*** EXERCISE MATERIAL
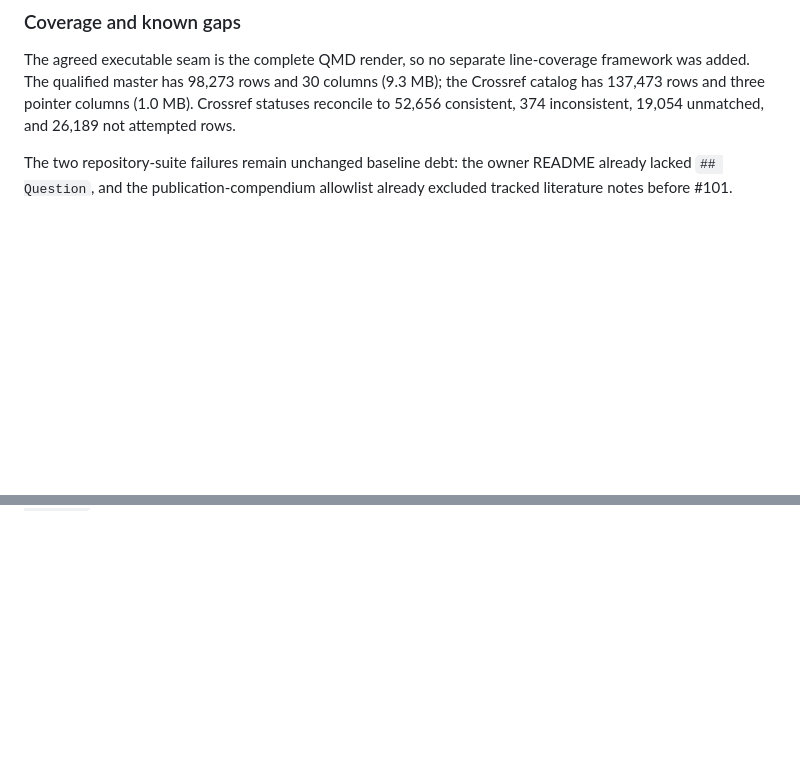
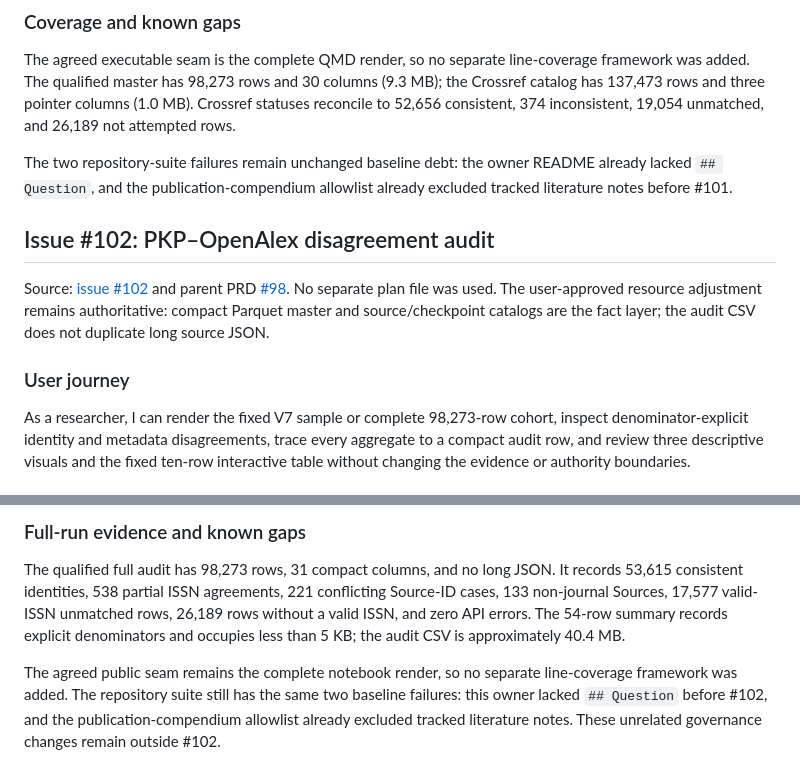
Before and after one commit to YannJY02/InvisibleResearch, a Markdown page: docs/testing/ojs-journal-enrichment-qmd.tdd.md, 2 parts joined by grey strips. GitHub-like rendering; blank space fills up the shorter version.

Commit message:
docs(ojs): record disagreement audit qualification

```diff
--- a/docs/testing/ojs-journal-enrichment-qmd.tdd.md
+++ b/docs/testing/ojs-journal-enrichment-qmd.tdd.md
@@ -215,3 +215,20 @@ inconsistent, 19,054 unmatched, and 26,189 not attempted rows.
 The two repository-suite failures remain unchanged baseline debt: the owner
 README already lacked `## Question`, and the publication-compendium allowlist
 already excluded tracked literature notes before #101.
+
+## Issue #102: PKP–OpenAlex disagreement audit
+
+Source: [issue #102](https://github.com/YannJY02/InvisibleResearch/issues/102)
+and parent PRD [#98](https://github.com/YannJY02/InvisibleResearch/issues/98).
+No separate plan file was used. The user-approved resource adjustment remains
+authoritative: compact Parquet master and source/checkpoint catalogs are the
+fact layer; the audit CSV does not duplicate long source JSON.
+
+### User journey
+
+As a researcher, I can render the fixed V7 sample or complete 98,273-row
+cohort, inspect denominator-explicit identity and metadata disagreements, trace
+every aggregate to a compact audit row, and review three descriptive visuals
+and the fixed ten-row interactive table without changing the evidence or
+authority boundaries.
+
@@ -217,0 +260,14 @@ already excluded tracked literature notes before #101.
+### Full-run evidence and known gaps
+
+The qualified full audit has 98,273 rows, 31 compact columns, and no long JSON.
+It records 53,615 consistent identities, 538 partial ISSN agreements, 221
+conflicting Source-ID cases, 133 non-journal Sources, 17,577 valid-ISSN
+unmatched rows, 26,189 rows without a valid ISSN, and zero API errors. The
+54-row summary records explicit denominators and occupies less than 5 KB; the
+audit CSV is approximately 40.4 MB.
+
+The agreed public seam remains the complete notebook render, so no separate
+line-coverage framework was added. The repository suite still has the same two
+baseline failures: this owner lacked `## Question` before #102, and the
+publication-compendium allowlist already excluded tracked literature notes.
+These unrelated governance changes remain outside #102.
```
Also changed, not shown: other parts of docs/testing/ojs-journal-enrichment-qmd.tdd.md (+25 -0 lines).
******
WHAT YOU ARE ASKED TO DO: Look at the entries above. Say how many lines have the word "Question", and give only the number.

RESULT OF THIS EXERCISE: 2